2019 ITTF-ATTU Asian Championships
Yogyakarta, Friday 13th September
A hurricane hit Wuxi, will Yogyakarta experience the same?
The line-up reads Chen Meng, Ding Ning, Wang Manyu and Liu Shiwen alongside Sun Yingsha; that is China’s selection for the women’s team and women’s singles events at the forthcoming 2019 ITTF-ATTU Asian Championships which start in the Indonesian city of Yogyakarta on Sunday 15th September.
Add Zhu Yuling to the list who only competes in the women’s doubles partnering Ding Ning and you have the top six names on the current world rankings.
Simply the numbers add up to the fact that the outcome is a foregone conclusion; well that is what we thought just over two years ago when the biennial tournament was staged in Wuxi.
China who on that occasion selected Ding Ning, Liu Shiwen, Zhu Yuling, Chen Meng and Wu Yang duly won the women’s team title; they recorded 3-0 wins against Chinese Taipei, Hong Kong and Japan. No moments of drama; thus in the women’s singles event, logic suggested that four of the five names would compete in the semi-finals.
Enter the arena Miu Hirano who joined forces with Mima Ito, Hitomi Sato, Hina Hayata and Miyu Kato; on her 17th birthday, Friday 14th April 2017, she caused an absolute sensation.
She reached the quarter-final round; surely that would be the stage where adventures would end, she faced the redoubtable Ding Ning, at the time the reigning Olympic and World champion. The match commenced and everything pointed in the direction of a quick one-sided contest. Ding Ning surrendered just three points in the opening game, before in the second winning the first five; that was the stage at which matters changed.

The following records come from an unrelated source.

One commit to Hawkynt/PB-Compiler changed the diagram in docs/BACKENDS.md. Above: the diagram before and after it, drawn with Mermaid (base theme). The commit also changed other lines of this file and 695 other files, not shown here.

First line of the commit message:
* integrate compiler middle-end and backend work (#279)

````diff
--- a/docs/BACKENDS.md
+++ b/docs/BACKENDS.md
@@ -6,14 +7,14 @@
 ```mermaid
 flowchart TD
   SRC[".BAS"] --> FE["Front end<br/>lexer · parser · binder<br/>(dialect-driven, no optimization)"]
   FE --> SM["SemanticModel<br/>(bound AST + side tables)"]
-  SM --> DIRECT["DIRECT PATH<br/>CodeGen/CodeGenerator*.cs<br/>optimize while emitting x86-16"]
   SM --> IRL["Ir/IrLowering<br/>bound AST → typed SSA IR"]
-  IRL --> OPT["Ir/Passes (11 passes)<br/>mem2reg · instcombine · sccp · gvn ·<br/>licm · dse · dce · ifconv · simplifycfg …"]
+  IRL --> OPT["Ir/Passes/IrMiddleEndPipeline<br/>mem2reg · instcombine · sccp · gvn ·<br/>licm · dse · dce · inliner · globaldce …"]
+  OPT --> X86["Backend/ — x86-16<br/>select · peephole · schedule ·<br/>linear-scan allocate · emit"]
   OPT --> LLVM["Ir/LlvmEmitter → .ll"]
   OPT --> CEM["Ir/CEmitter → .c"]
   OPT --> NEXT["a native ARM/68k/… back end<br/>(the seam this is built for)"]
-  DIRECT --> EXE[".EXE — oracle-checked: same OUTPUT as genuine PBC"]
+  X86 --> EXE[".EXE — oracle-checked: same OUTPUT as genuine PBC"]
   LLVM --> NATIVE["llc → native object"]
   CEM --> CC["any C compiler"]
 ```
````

Playing without a care in the world, seemingly oblivious to the fact she was competing in a match that decided a medal at a major international event and was opposing the best player in the world, Miu Hirano recovered; she lost the game but only by the minimal two point margin. The next three games were just as close, match points being saved in the fourth; time and again Ding Ning looked to the bench to Kong Linghui sitting courtside. Doubts were increasing in her mind; Miu Hirano in a manner of total innocence was just enjoying playing table tennis.
Eventually a five games win (3-11, 12-14, 11-9, 16-14, 12-10) was the result; Ding Ning had been hit by a hurricane.
On the following day of action, in the next round the strength of the hurricane increased; there was trepidation in the Chinese camp. In straight games she beat Zhu Yuling (11-7, 11-9, 11-8), prior to seizing the title with an equally uninhibited success in opposition to Chen Meng (11-9, 11-8, 11-7).
Thus for only the second time since the Asian Table Tennis Union had assumed the organisation of the tournament, the women’s singles title belonged to Japan; the predecessors being Tomie Edano in 1974 in Yokohama and Chire Koyama (the former He Zhili when representing China) in 1996 in Singapore.
A quite staggering performance and it is that level of performance required in Yogyakarta if the China is to be prevented from a clean sweep of women’s singles medals.
In Yogyakarta, Miu Hirano joins forces with Kasumi Ishikawa, Miyu Kato, Hitomi Sato and Saki Shibata.
Editor: Ian Marshall
Photo Credit: Nittaku